Writes Mr. Kinsella in a recent article:

How Dion can get his groove back

'He [Dion]can do that by saying, to all who will listen: "We are the party that will ratify Kyoto, not kill it. We are the party that will bring back our young men and women from Afghanistan within a year of our election, and not at some distant date inthe future. And we are the party that opposes dismantling federalism by stealth, as Stephen Harper promised to do in his Throne Speech. Under a Liberal government, Ottawa will not become the headwaiter to the provinces.

Warren - iIt's more like the following:

The Liberal Party of Canada is the Party that:

- Signed Kyoto and did nothing to implement it. The rise if GHG emmissions during the Chretien/Martin regime is well-documented.
- Sent our armed forces to Afghanistan without a plan. Cretin-man recently admitted that he wanted to keep our troops in a safe area around Kabul - but he apparently forgot to tell his successor.
- The Febfibs started the head-waiter act with Ken Dryden 'national day care' handout. (Can you believe Dryden is a Cornell grad - this is a complete embarrassment.)

So Mr. Kinsella, start filtering and boiling your water.

PS - exactly when did Dion have a groove anyway?

Thursday, September 27, 2007

Maria Minna - the epitome of lack of class

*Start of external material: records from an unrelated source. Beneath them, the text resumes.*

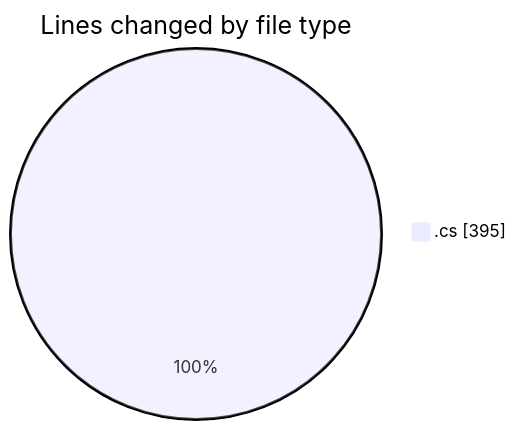
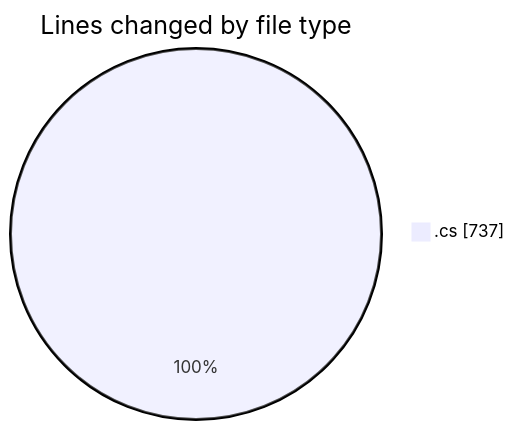
One commit to Netris89/code-tracking changed the first of 2 diagrams in 2025-03-24/back-end/README.md. Above: the diagram before and after it, drawn with Mermaid. The commit also changed other lines of this file and 1 other file, not shown here.

````diff
--- a/2025-03-24/back-end/README.md
+++ b/2025-03-24/back-end/README.md
@@ -22,5 +25,5 @@
 ```mermaid
 pie showData
 title Lines changed by file type
-".cs" : 395
+".cs" : 737
 ```
````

Enough of my fellow constituents are mindless Liberal voting automatons when it comes to voting in federal elections that they've continued to re-elect Maria Minna.

This is the Maria Minna who managed to vote illegally in a municipal by-election. After she got caught, she looked around to blame someone:

""I made the mistake of listening to the PMO and not speaking out on my own behalf. I won't make that mistake again." (CBC News - March 1 2002)

Well - now Minna has taken her own advice and has said something. Unfortunately, not only has this served to re-inforce that she is not only particularly bright - but it has demonstrated that God handed her a full helping of shrillness while passing over her plate when the class was being passed around.

Minna called Prime Minister Harper a Neanderthal because the government will no longer be funding feminist lobby groups.

"I didn't get into politics, I didn't spend 30 years in volunteer work because Harper, a Neanderthal, would come and take that away from us," said Liberal MP Maria Minna. (Toronto Star/CP - Sept 20 2007)

Well Maria - there's nothing stopping you from volunteering. You can volunteer to work for these lobby groups. It would please us greatly if you would resign from being our MP to make time for this pursuit. Beaches/East York will be much better off without your shrillness and lack of class which is such an enbarrassment.

Wednesday, September 26, 2007

Back to transit - the TTC cost spiral

It's been a few months since I wrote much about transit. What is there really to write - nothing much changes at the TTC. However, since we're about to get socked with a mammoth property tax increase in one form or another - you all might be interested in a big reason behind the increase.

(The proposed Land Transfer Tax is a property tax - you just pay it all at once when you are selling/buying.)

A while back I analysed the comparative performance of the Montreal transit system (MTC or STM depending on the language) and the TTC. I've put together some updated figures:

Montreal - MTC/STM

Operating cost per rider
1994 actual: $1.63
2007 budget: $1.88

That's a 15.4% increase overall - but a decline of 2.9% when inflation is taken into account. This means that the Montreal system lowered its unit operating costs - even when the increased cost of fuel and electricty are taken into account.

Toronto - TTC

Operating cost per rider
1994 actual: $1.73
2007 budget: $2.35

This is an overall increase of 35.8%!!!!! OR 20.4 percentage points higher than Montreal.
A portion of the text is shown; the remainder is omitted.